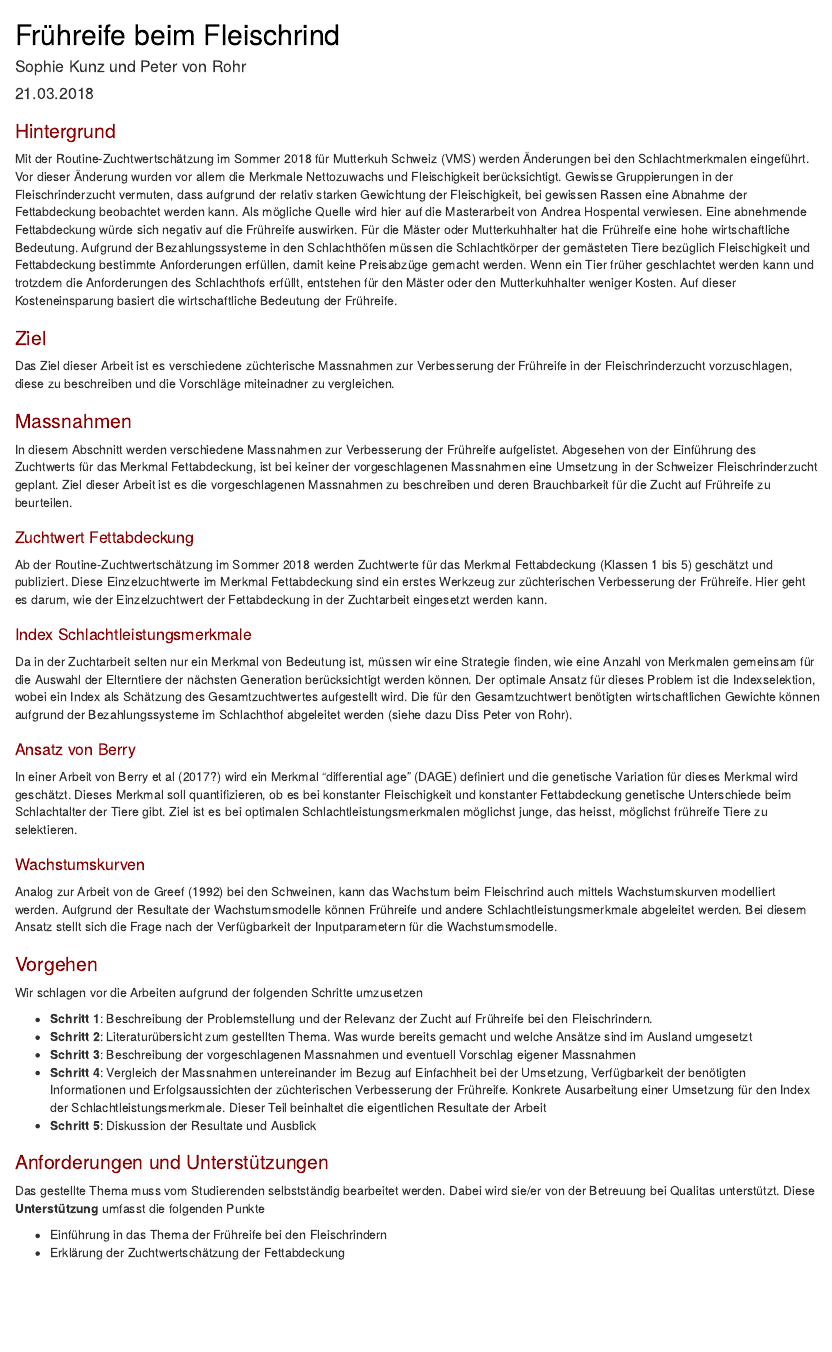
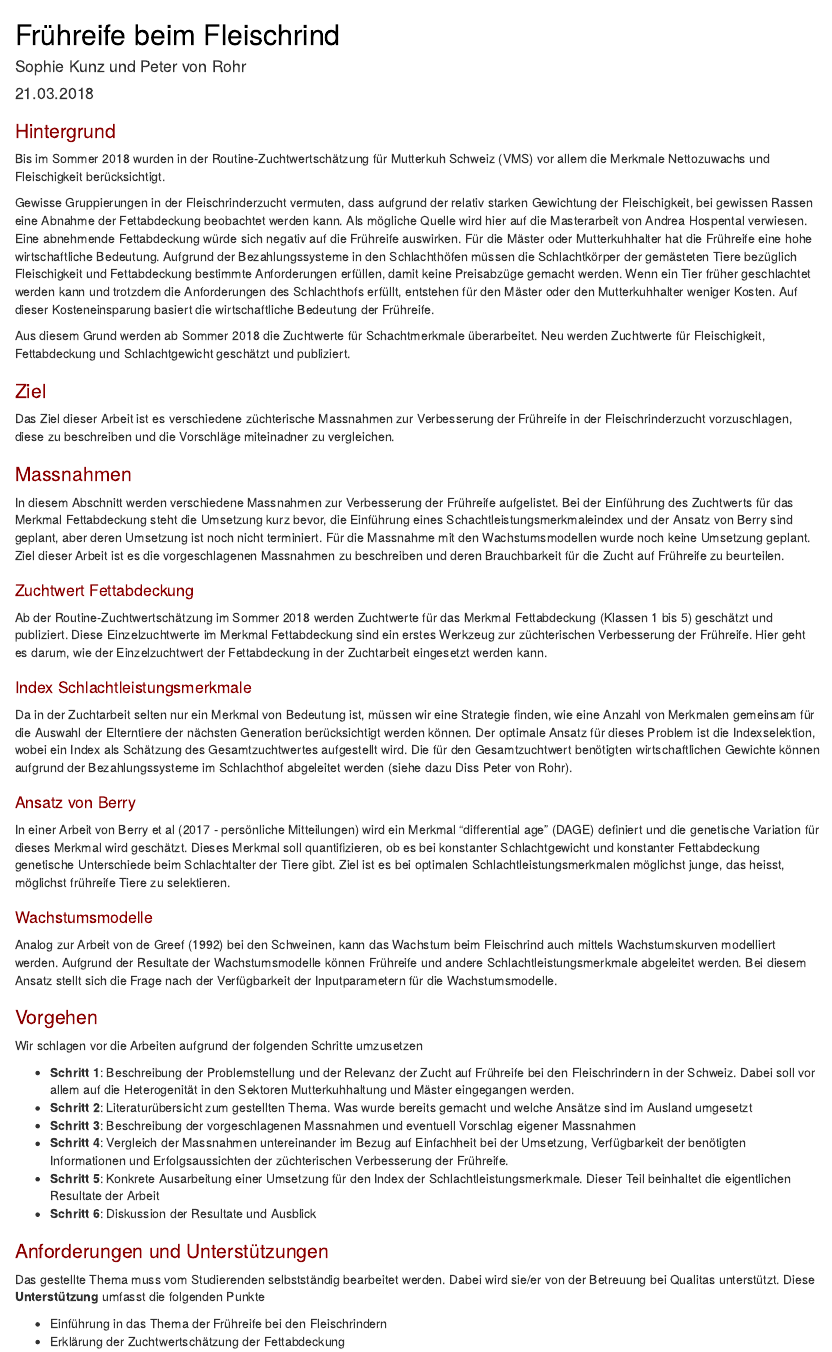
Before and after one commit to charlotte-ngs/GELASMFS2018, an R Markdown document (misc/ThemenMasterarbeiten/rmd/20180321_FruehreifeFleischrind.Rmd): the page in a window 1100 px wide, from its top. Rendered offline with R 4.5, knitr and Pandoc, with nearby package versions.

Commit message:
Anpassungen der letzten Änderungen von Sophie umgesetzt

```diff
--- a/misc/ThemenMasterarbeiten/rmd/20180321_FruehreifeFleischrind.Rmd
+++ b/misc/ThemenMasterarbeiten/rmd/20180321_FruehreifeFleischrind.Rmd
@@ -29,7 +29,11 @@ h3 { /* Header 3 */
 </style>
 
 ## Hintergrund
-Mit der Routine-Zuchtwertschätzung im Sommer 2018 für Mutterkuh Schweiz (VMS) werden Änderungen bei den Schlachtmerkmalen eingeführt. Vor dieser Änderung wurden vor allem die Merkmale Nettozuwachs und  Fleischigkeit berücksichtigt. Gewisse Gruppierungen in der Fleischrinderzucht vermuten, dass aufgrund der relativ starken Gewichtung der Fleischigkeit, bei gewissen Rassen eine Abnahme der  Fettabdeckung beobachtet werden kann. Als mögliche Quelle wird hier auf die  Masterarbeit von Andrea Hospental verwiesen. Eine abnehmende Fettabdeckung würde sich negativ auf die Frühreife auswirken. Für die Mäster oder Mutterkuhhalter hat die Frühreife eine hohe wirtschaftliche Bedeutung. Aufgrund der Bezahlungssysteme in den Schlachthöfen müssen die Schlachtkörper der gemästeten Tiere bezüglich Fleischigkeit und Fettabdeckung bestimmte Anforderungen erfüllen, damit keine Preisabzüge gemacht werden. Wenn ein Tier früher geschlachtet werden kann und trotzdem die Anforderungen des Schlachthofs erfüllt, entstehen für den Mäster oder den Mutterkuhhalter weniger Kosten. Auf dieser Kosteneinsparung basiert die wirtschaftliche Bedeutung der Frühreife.
+Bis im Sommer 2018 wurden in der Routine-Zuchtwertschätzung für Mutterkuh Schweiz (VMS) vor allem die Merkmale Nettozuwachs und  Fleischigkeit berücksichtigt.
+
+Gewisse Gruppierungen in der Fleischrinderzucht vermuten, dass aufgrund der relativ starken Gewichtung der Fleischigkeit, bei gewissen Rassen eine Abnahme der  Fettabdeckung beobachtet werden kann. Als mögliche Quelle wird hier auf die  Masterarbeit von Andrea Hospental verwiesen. Eine abnehmende Fettabdeckung würde sich negativ auf die Frühreife auswirken. Für die Mäster oder Mutterkuhhalter hat die Frühreife eine hohe wirtschaftliche Bedeutung. Aufgrund der Bezahlungssysteme in den Schlachthöfen müssen die Schlachtkörper der gemästeten Tiere bezüglich Fleischigkeit und Fettabdeckung bestimmte Anforderungen erfüllen, damit keine Preisabzüge gemacht werden. Wenn ein Tier früher geschlachtet werden kann und trotzdem die Anforderungen des Schlachthofs erfüllt, entstehen für den Mäster oder den Mutterkuhhalter weniger Kosten. Auf dieser Kosteneinsparung basiert die wirtschaftliche Bedeutung der Frühreife.
+
+Aus diesem Grund werden ab Sommer 2018 die Zuchtwerte für Schachtmerkmale überarbeitet. Neu werden Zuchtwerte für Fleischigkeit, Fettabdeckung und Schlachtgewicht geschätzt und publiziert.
 
 
 ## Ziel
@@ -37,7 +41,7 @@ Das Ziel dieser Arbeit ist es verschiedene züchterische Massnahmen zur Verbesse
 
 
 ## Massnahmen
-In diesem Abschnitt werden verschiedene Massnahmen zur Verbesserung der Frühreife aufgelistet. Abgesehen von der Einführung des Zuchtwerts für das Merkmal Fettabdeckung, ist bei keiner der vorgeschlagenen Massnahmen eine Umsetzung in der Schweizer Fleischrinderzucht geplant. Ziel dieser Arbeit ist es die vorgeschlagenen Massnahmen zu beschreiben und deren Brauchbarkeit für die Zucht auf Frühreife zu beurteilen.
+In diesem Abschnitt werden verschiedene Massnahmen zur Verbesserung der Frühreife aufgelistet. Bei der Einführung des Zuchtwerts für das Merkmal Fettabdeckung steht die Umsetzung kurz bevor, die Einführung eines Schachtleistungsmerkmaleindex und der Ansatz von Berry sind geplant, aber deren Umsetzung ist noch nicht terminiert. Für die Massnahme mit den Wachstumsmodellen wurde noch keine Umsetzung geplant. Ziel dieser Arbeit ist es die vorgeschlagenen Massnahmen zu beschreiben und deren Brauchbarkeit für die Zucht auf Frühreife zu beurteilen.
 
 ### Zuchtwert Fettabdeckung
 Ab der Routine-Zuchtwertschätzung im Sommer 2018 werden Zuchtwerte für das Merkmal Fettabdeckung (Klassen 1 bis 5) geschätzt und publiziert. Diese Einzelzuchtwerte im Merkmal Fettabdeckung sind ein erstes Werkzeug zur züchterischen Verbesserung der Frühreife. Hier geht es darum, wie der Einzelzuchtwert der Fettabdeckung in der Zuchtarbeit eingesetzt werden kann.
@@ -46,21 +50,22 @@ Ab der Routine-Zuchtwertschätzung im Sommer 2018 werden Zuchtwerte für das Mer
 Da in der Zuchtarbeit selten nur ein Merkmal von Bedeutung ist, müssen wir eine Strategie finden, wie eine Anzahl von Merkmalen gemeinsam für die Auswahl der Elterntiere der nächsten Generation berücksichtigt werden können. Der optimale Ansatz für dieses Problem ist die Indexselektion, wobei ein Index als Schätzung des Gesamtzuchtwertes aufgestellt wird. Die für den Gesamtzuchtwert benötigten wirtschaftlichen Gewichte können aufgrund der Bezahlungssysteme im Schlachthof abgeleitet werden (siehe dazu Diss Peter von Rohr).
 
 ### Ansatz von Berry
-In einer Arbeit von Berry et al (2017?) wird ein Merkmal "differential age" (DAGE) definiert und die genetische Variation für dieses Merkmal wird geschätzt. Dieses Merkmal soll quantifizieren, ob es bei konstanter Fleischigkeit und konstanter Fettabdeckung genetische Unterschiede beim Schlachtalter der Tiere gibt. Ziel ist es bei optimalen Schlachtleistungsmerkmalen möglichst junge, das heisst, möglichst frühreife Tiere zu selektieren.
+In einer Arbeit von Berry et al (2017 - persönliche Mitteilungen) wird ein Merkmal "differential age" (DAGE) definiert und die genetische Variation für dieses Merkmal wird geschätzt. Dieses Merkmal soll quantifizieren, ob es bei konstanter Schlachtgewicht und konstanter Fettabdeckung genetische Unterschiede beim Schlachtalter der Tiere gibt. Ziel ist es bei optimalen Schlachtleistungsmerkmalen möglichst junge, das heisst, möglichst frühreife Tiere zu selektieren.
 
 
-### Wachstumskurven
+### Wachstumsmodelle
 Analog zur Arbeit von de Greef (1992) bei den Schweinen, kann das Wachstum beim Fleischrind auch mittels Wachstumskurven modelliert werden. Aufgrund der Resultate der Wachstumsmodelle können Frühreife und andere Schlachtleistungsmerkmale abgeleitet werden. Bei diesem Ansatz stellt sich die Frage nach der Verfügbarkeit der Inputparametern für die Wachstumsmodelle.
 
 
 ## Vorgehen
 Wir schlagen vor die Arbeiten aufgrund der folgenden Schritte umzusetzen
 
-* __Schritt 1__: Beschreibung der Problemstellung und der Relevanz der Zucht auf Frühreife bei den Fleischrindern.
+* __Schritt 1__: Beschreibung der Problemstellung und der Relevanz der Zucht auf Frühreife bei den Fleischrindern in der Schweiz. Dabei soll vor allem auf die Heterogenität in den Sektoren Mutterkuhhaltung und Mäster eingegangen werden.
 * __Schritt 2__: Literaturübersicht zum gestellten Thema. Was wurde bereits gemacht und welche Ansätze sind im Ausland umgesetzt
 * __Schritt 3__: Beschreibung der vorgeschlagenen Massnahmen und eventuell Vorschlag eigener Massnahmen
-* __Schritt 4__: Vergleich der Massnahmen untereinander im Bezug auf Einfachheit bei der Umsetzung, Verfügbarkeit der benötigten Informationen und Erfolgsaussichten der züchterischen Verbesserung der Frühreife. Konkrete Ausarbeitung einer Umsetzung für den Index der Schlachtleistungsmerkmale. Dieser Teil beinhaltet die eigentlichen Resultate der Arbeit
-* __Schritt 5__: Diskussion der Resultate und Ausblick
+* __Schritt 4__: Vergleich der Massnahmen untereinander im Bezug auf Einfachheit bei der Umsetzung, Verfügbarkeit der benötigten Informationen und Erfolgsaussichten der züchterischen Verbesserung der Frühreife.
+* __Schritt 5__: Konkrete Ausarbeitung einer Umsetzung für den Index der Schlachtleistungsmerkmale. Dieser Teil beinhaltet die eigentlichen Resultate der Arbeit
+* __Schritt 6__: Diskussion der Resultate und Ausblick
 
 
 ## Anforderungen und Unterstützungen
```
Also changed, not shown: index.Rmd (+26 -21 lines).
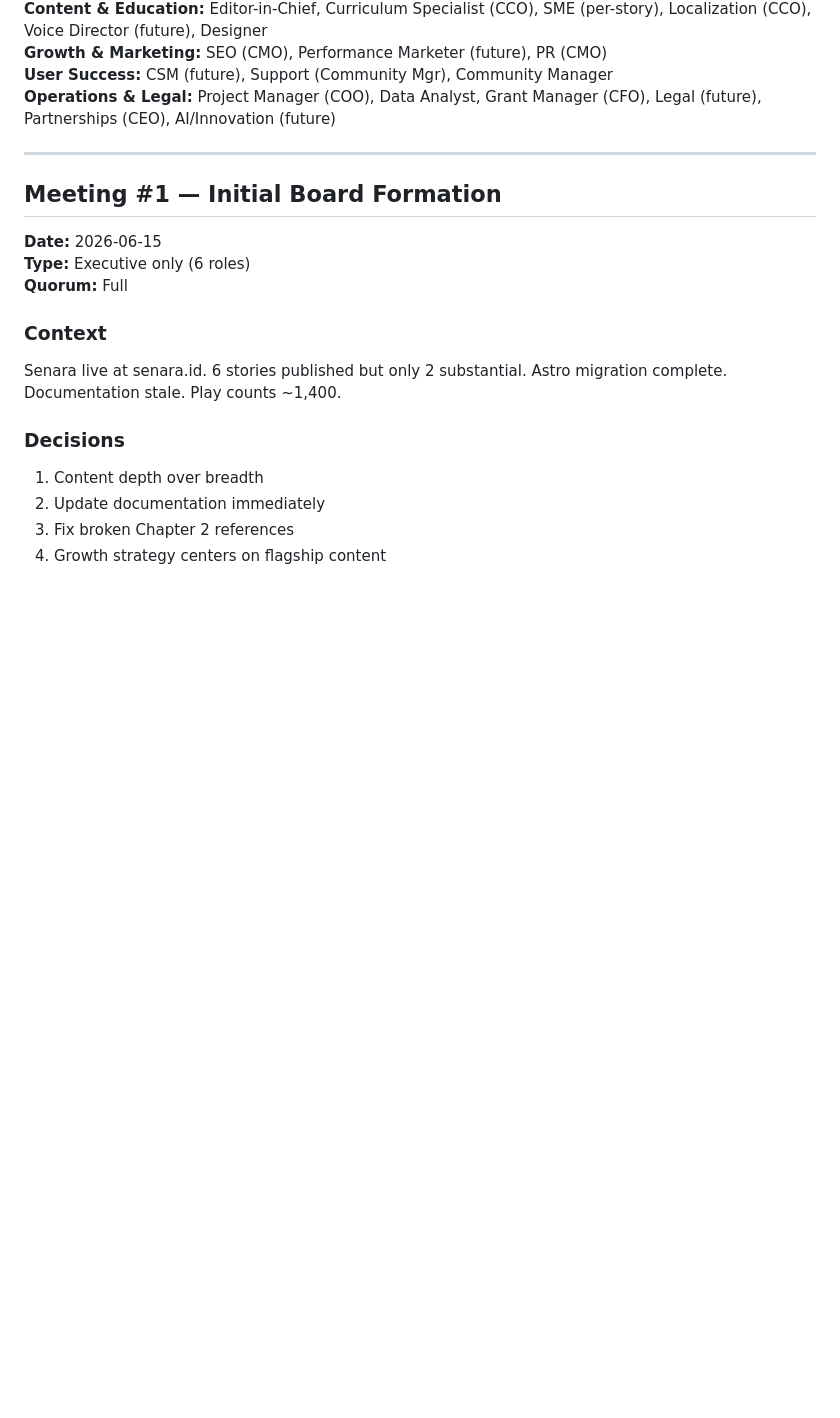
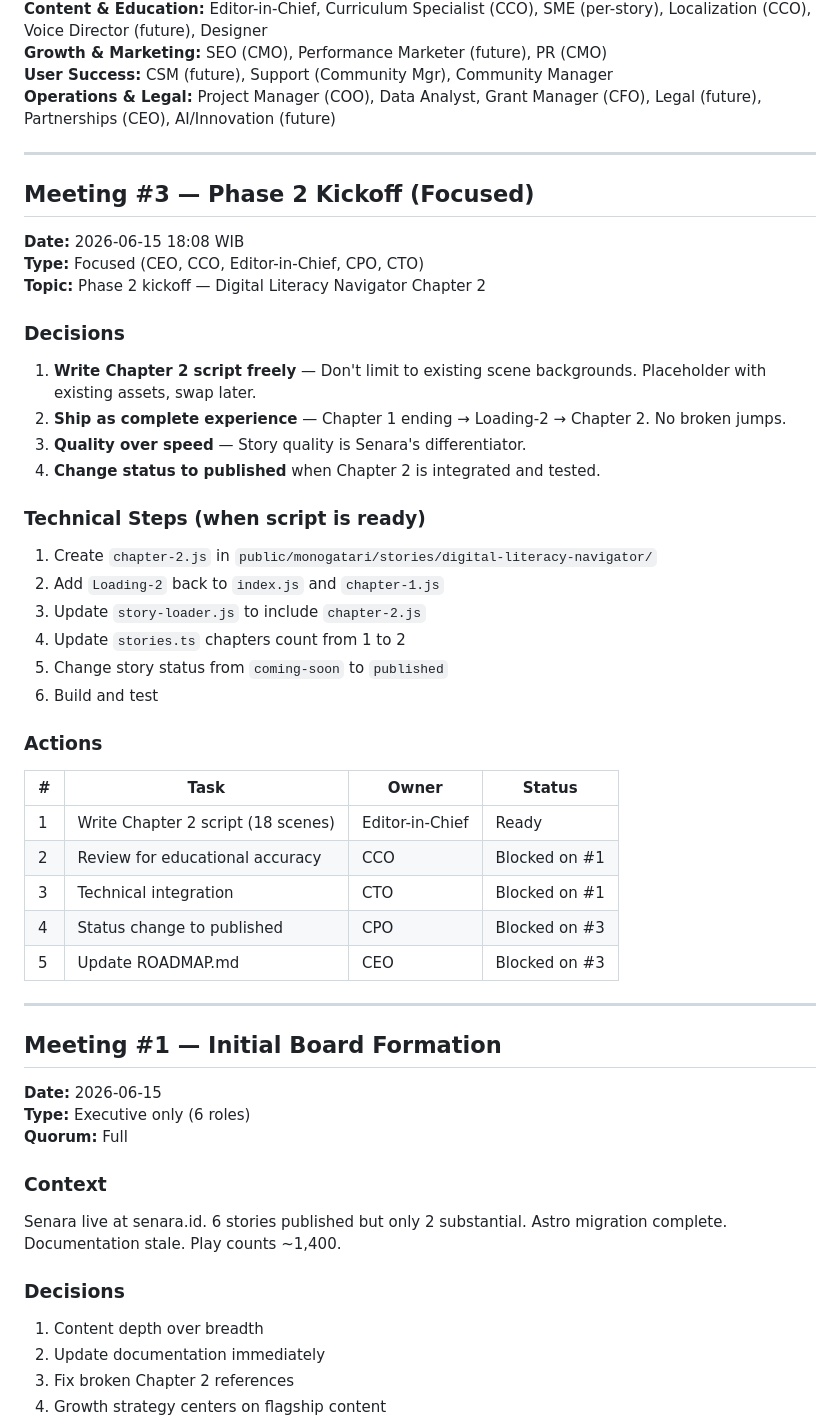
Before and after one commit to favzqn/senara, a Markdown page: docs/council/MEETINGS.md, the part around the change. GitHub-like rendering; blank space fills up the shorter version.

Commit message:
docs: council meeting #3 — Phase 2 kickoff decisions

```diff
--- a/docs/council/MEETINGS.md
+++ b/docs/council/MEETINGS.md
@@ -81,6 +81,40 @@ Meeting log for the Senara Board of Directors.
 
 ---
 
+## Meeting #3 — Phase 2 Kickoff (Focused)
+
+**Date:** 2026-06-15 18:08 WIB
+**Type:** Focused (CEO, CCO, Editor-in-Chief, CPO, CTO)
+**Topic:** Phase 2 kickoff — Digital Literacy Navigator Chapter 2
+
+### Decisions
+
+1. **Write Chapter 2 script freely** — Don't limit to existing scene backgrounds. Placeholder with existing assets, swap later.
+2. **Ship as complete experience** — Chapter 1 ending → Loading-2 → Chapter 2. No broken jumps.
+3. **Quality over speed** — Story quality is Senara's differentiator.
+4. **Change status to published** when Chapter 2 is integrated and tested.
+
+### Technical Steps (when script is ready)
+
+1. Create `chapter-2.js` in `public/monogatari/stories/digital-literacy-navigator/`
+2. Add `Loading-2` back to `index.js` and `chapter-1.js`
+3. Update `story-loader.js` to include `chapter-2.js`
+4. Update `stories.ts` chapters count from 1 to 2
+5. Change story status from `coming-soon` to `published`
+6. Build and test
+
+### Actions
+
+| # | Task | Owner | Status |
+|---|------|-------|--------|
+| 1 | Write Chapter 2 script (18 scenes) | Editor-in-Chief | Ready |
+| 2 | Review for educational accuracy | CCO | Blocked on #1 |
+| 3 | Technical integration | CTO | Blocked on #1 |
+| 4 | Status change to published | CPO | Blocked on #3 |
+| 5 | Update ROADMAP.md | CEO | Blocked on #3 |
+
+---
+
 ## Meeting #1 — Initial Board Formation
 
 **Date:** 2026-06-15
```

== == ==

Which lines above hold the string "Ansatz"? Please copy all of them.

▶ Task solution:
+In diesem Abschnitt werden verschiedene Massnahmen zur Verbesserung der Frühreife aufgelistet. Bei der Einführung des Zuchtwerts für das Merkmal Fettabdeckung steht die Umsetzung kurz bevor, die Einführung eines Schachtleistungsmerkmaleindex und der Ansatz von Berry sind geplant, aber deren Umsetzung ist noch nicht terminiert. Für die Massnahme mit den Wachstumsmodellen wurde noch keine Umsetzung geplant. Ziel dieser Arbeit ist es die vorgeschlagenen Massnahmen zu beschreiben und deren Brauchbarkeit für die Zucht auf Frühreife zu beurteilen.
 Da in der Zuchtarbeit selten nur ein Merkmal von Bedeutung ist, müssen wir eine Strategie finden, wie eine Anzahl von Merkmalen gemeinsam für die Auswahl der Elterntiere der nächsten Generation berücksichtigt werden können. Der optimale Ansatz für dieses Problem ist die Indexselektion, wobei ein Index als Schätzung des Gesamtzuchtwertes aufgestellt wird. Die für den Gesamtzuchtwert benötigten wirtschaftlichen Gewichte können aufgrund der Bezahlungssysteme im Schlachthof abgeleitet werden (siehe dazu Diss Peter von Rohr).
 ### Ansatz von Berry
 Analog zur Arbeit von de Greef (1992) bei den Schweinen, kann das Wachstum beim Fleischrind auch mittels Wachstumskurven modelliert werden. Aufgrund der Resultate der Wachstumsmodelle können Frühreife und andere Schlachtleistungsmerkmale abgeleitet werden. Bei diesem Ansatz stellt sich die Frage nach der Verfügbarkeit der Inputparametern für die Wachstumsmodelle.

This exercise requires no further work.